Saturday, August 27, 2011

tweed yarns from scratch

I love working with these yarns but they are very time-consuming to make. The spinning is a real pleasure as the fibres are so well carded in the blending process.
To repeat a yarn I weigh out the fibre colours to a recipe which is recorded in my book with a sample of the yarn. So today I'm repeating a yarn colour.

The fibres are predyed New Zealand Romney colours from Tally ho carding, with white. The yarn has a dominant lilac shade but with smaller amounts of bright contrasts such as raspberry pink and jade.

Then I handmix the clumps of colour roughly.

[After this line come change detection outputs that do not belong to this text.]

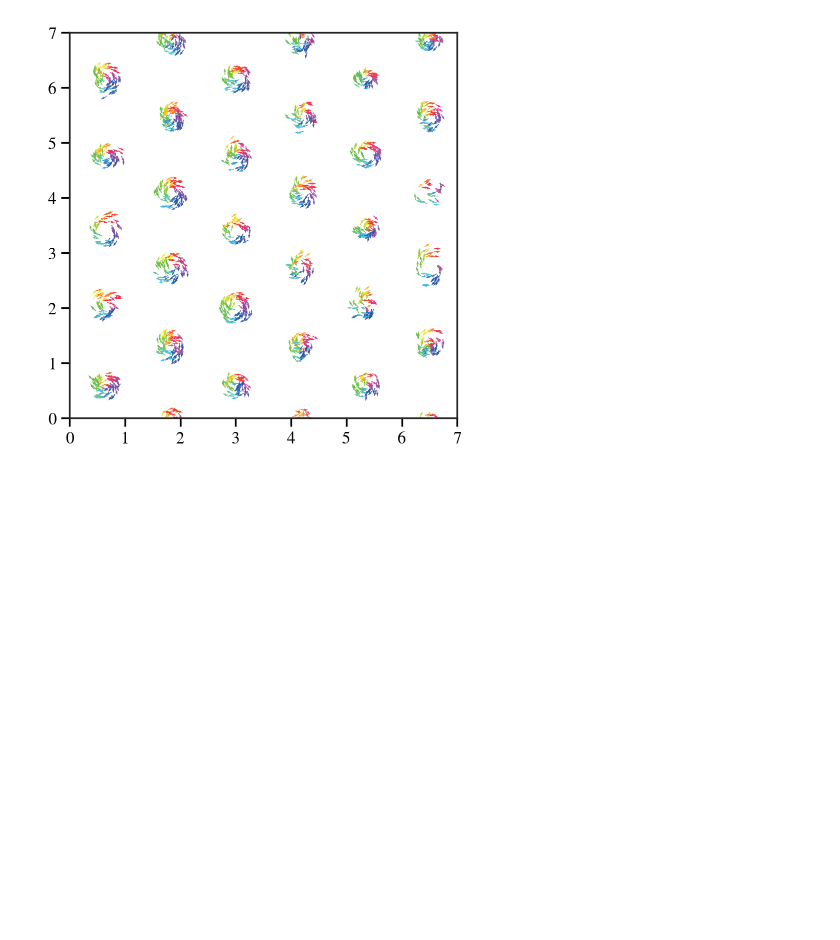
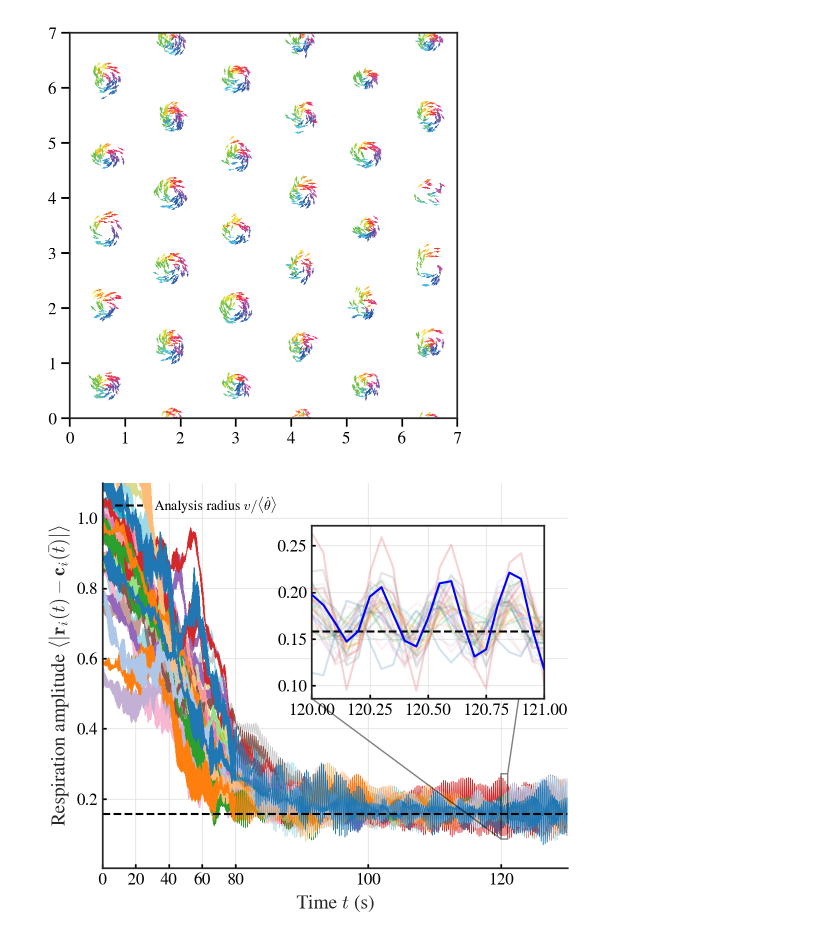
Before and after one commit to Than-Mark/Swarmalators-Experiment-Mobile, a Jupyter notebook: PJT_FVK_respiration/run.ipynb, the cells around one changed output. Cells and saved outputs as stored; diff of their text form; code cells hidden in the pictures; blank space fills up the shorter version.

```diff
--- a/PJT_FVK_respiration/run.ipynb
+++ b/PJT_FVK_respiration/run.ipynb
@@ -114,0 +235,52 @@ sa.plot_spatial()
+# %%
+fig, ax = plt.subplots()
+
+colors = plt.cm.tab20(np.linspace(1, 0, len(totalTvRadius)))
+for i, tvRadius in enumerate(totalTvRadius[:]):
+    ax.plot(tRanges, tvRadius, alpha=1, lw=0.5, color=colors[i])
+
+ax.axhline(analysisRadius, color="black", lw=1.5, ls="--", label=r"Analysis radius $v/\langle\dot{\theta}\rangle$")
+
+ax.tick_params(length=3, direction="in")
+ax.set_xlabel("Time $t$ (s)", fontsize=14)
+ax.set_ylabel(r"Respiration amplitude $\left< \left| \mathbf{r}_i(t)-\mathbf{c}_i(\bar{t}) \right| \right> $", fontsize=14)
+ax.spines['top'].set_visible(False)
+ax.spines['right'].set_visible(False)
+ax.grid()
+ax.set_xlim(0, 130)
+ax.set_ylim(None, 1.1)
+ax.legend(ncols=2, fontsize=10, loc="upper left", frameon=False)
+
+axTide = ax.inset_axes([0.45, 0.44, 0.5, 0.45])
+
+left = 120
+right = left + 1
+selectWindow = (tRanges >= left) & (tRanges <= right)
+
+meanFreqs = []
+for i, tvRadius in enumerate(totalTvRadius[:]):
+    if i == 15:  # 2
+        zorder, alpha, color = 100, 1, "blue"
+    else:
+        zorder, alpha, color = 1, 0.2, colors[i]
+    axTide.plot(tRanges[selectWindow], tvRadius[selectWindow], alpha=alpha, lw=1.5,
+                color=color, ls="-", zorder=zorder)
+
+axTide.axhline(analysisRadius, color="black", lw=1.5, ls="--")
+
+ax.indicate_inset_zoom(axTide, linewidth=1, edgecolor="black")
+axTide.tick_params(length=3, direction="in")
+axTide.grid()
+axTide.set_xlim(left, right)
+# axTide.set_xticks([135, 137.5, 140])
+
+def forward(x):
+    return np.where(x < 80, x/2, 40 + (x-80)*2)
+
+def inverse(x):
+    return np.where(x < 40, x*2, 80 + (x-40)/2)
+
+ax.set_xscale('function', functions=(forward, inverse))
+# ax.set_aspect(60)
+# %% [output]
+[figure, added]
```
Also changed, not shown: parts of 4 cells of this notebook, 1 other file.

The carder is going to do all the work of blending, but mixing at this stage cuts down the number of passes needed.

The fibres are spread in a thin film on the tray so I can still see the metal base through them.

I use the carder at full speed but don't let clumps of fibre through as that can jam the drums and damage the pins.

First pass you can see the colours still as quite distinct areas and the batt below is still uneven in colour.

I do sometimes spin my batts at this stage and it does make a very pretty yarn with small shots of the individual colours.

So the batts are stripped down into smaller pieces and fed back into the carder for a second carding. Sometimes a third mixing and carding is required.

The finished batts with yarn spun from a previous carding session. The spun yarn always makes the colour appear darker so these batts will spin into a virtually identical yarn. Since I need about a kilo of this yarn for my weaving I have a few more batts to mix and spin.

Here's another colourway blended twice and ready to spin.


Jody said...

Lovely colours Doe.
I am still only getting a 20 gram batt on my SC despite my best efforts. The fibres I am using are pretty fine like Cria/Silk so maybe that has alot to do with it?

Doespins said...

Hi Jody,
Yep the Suri tends to sit on top the pins and floats around, same with the silk on the supercarder. It does take a bit of effort to get a bigger batt with those fibres. While you are learning to use the carder I suggest you put through some wool or wool blends. The carder really does improve with use.